• _WHAT TO DO_
What you give back must match the records below exactly, apart from the pictures, which are omitted.

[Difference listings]
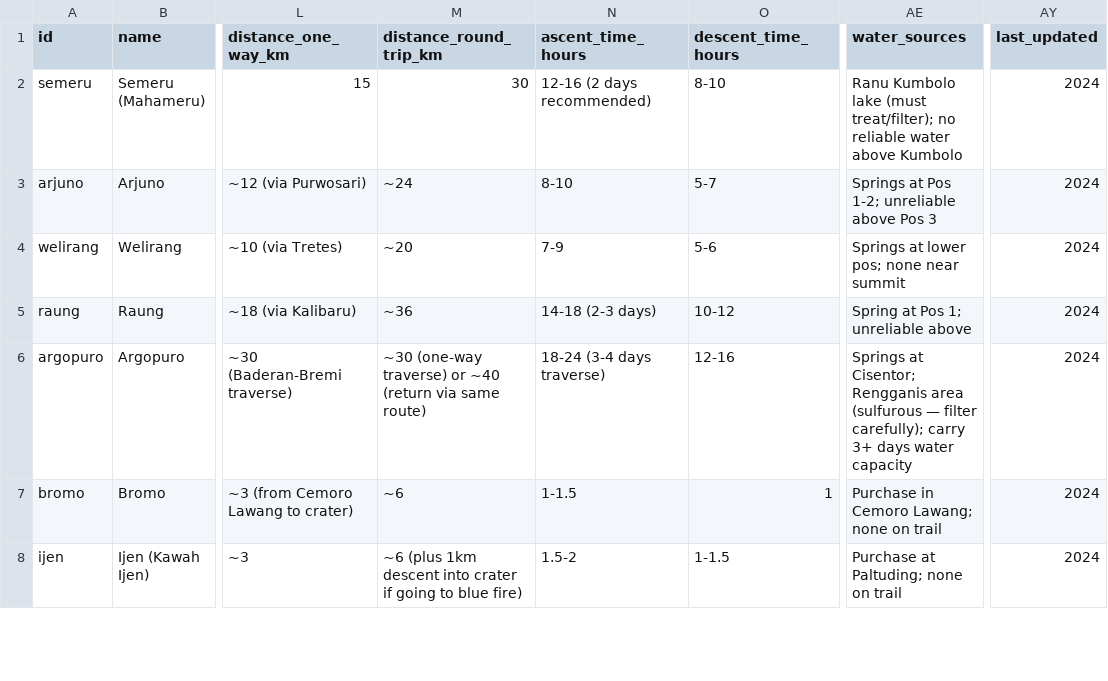
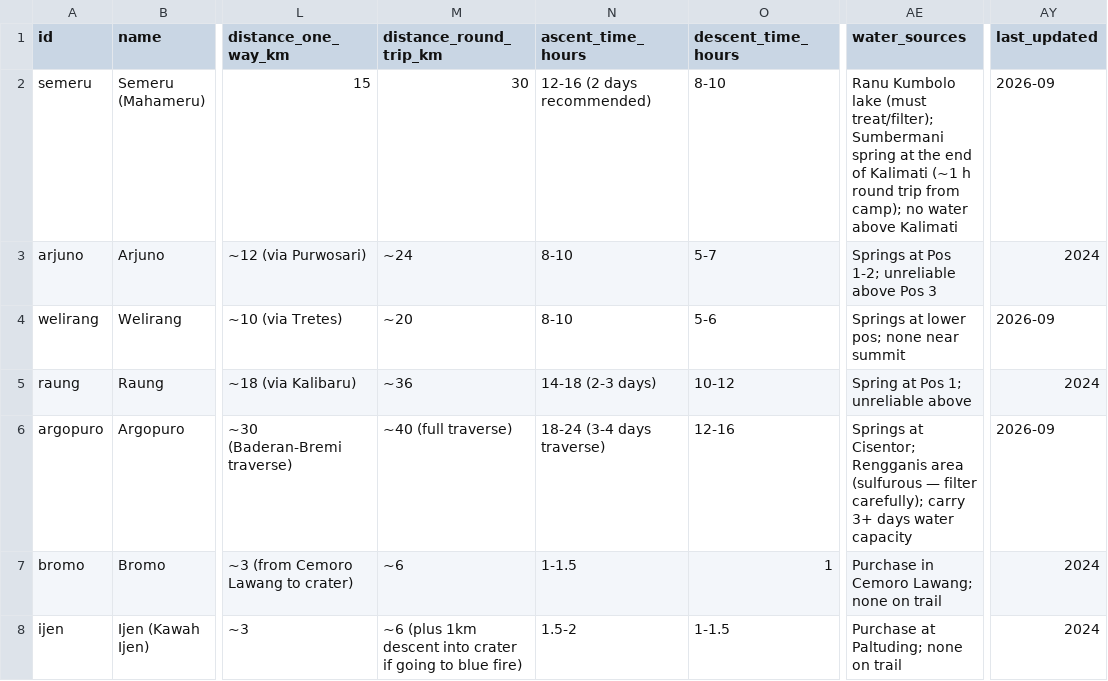
Before and after one commit to bismarhere-ops/ancala, a CSV file: server/data/mountains.csv, drawn as a sheet; only a part is shown, gaps mark what is left out; the diff covers the shown part only; the diff names each change by its address in the sheet, - before the commit and + after, or states it on an @@ line.

```diff
--- a/server/data/mountains.csv
+++ b/server/data/mountains.csv
-AE2 (water_sources): …(must treat/filter); no reliable water above Kumbolo
+AE2 (water_sources): …(must treat/filter); Sumbermani spring at the end of Kalimati (~1 h round trip from camp); no water above Kalimati
-AY2 (last_updated): 2024
+AY2 (last_updated): 2026-09
-N4 (ascent_time_hours): 7-9
+N4 (ascent_time_hours): 8-10
-AY4 (last_updated): 2024
+AY4 (last_updated): 2026-09
-M6 (distance_round_trip_km): ~30 (one-way traverse) or ~40 (return via same route)
+M6 (distance_round_trip_km): ~40 (full traverse)
-AY6 (last_updated): 2024
+AY6 (last_updated): 2026-09
```
Also changed, not shown: 89 edited cells elsewhere in this file, 3 other files.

• _TASK RESULT_
Before and after one commit to bismarhere-ops/ancala, a CSV file: server/data/mountains.csv, drawn as a sheet; only a part is shown, gaps mark what is left out; the diff covers the shown part only; the diff names each change by its address in the sheet, - before the commit and + after, or states it on an @@ line.

```diff
--- a/server/data/mountains.csv
+++ b/server/data/mountains.csv
-AE2 (water_sources): …(must treat/filter); no reliable water above Kumbolo
+AE2 (water_sources): …(must treat/filter); Sumbermani spring at the end of Kalimati (~1 h round trip from camp); no water above Kalimati
-AY2 (last_updated): 2024
+AY2 (last_updated): 2026-09
-N4 (ascent_time_hours): 7-9
+N4 (ascent_time_hours): 8-10
-AY4 (last_updated): 2024
+AY4 (last_updated): 2026-09
-M6 (distance_round_trip_km): ~30 (one-way traverse) or ~40 (return via same route)
+M6 (distance_round_trip_km): ~40 (full traverse)
-AY6 (last_updated): 2024
+AY6 (last_updated): 2026-09
```
Also changed, not shown: 89 edited cells elsewhere in this file, 3 other files.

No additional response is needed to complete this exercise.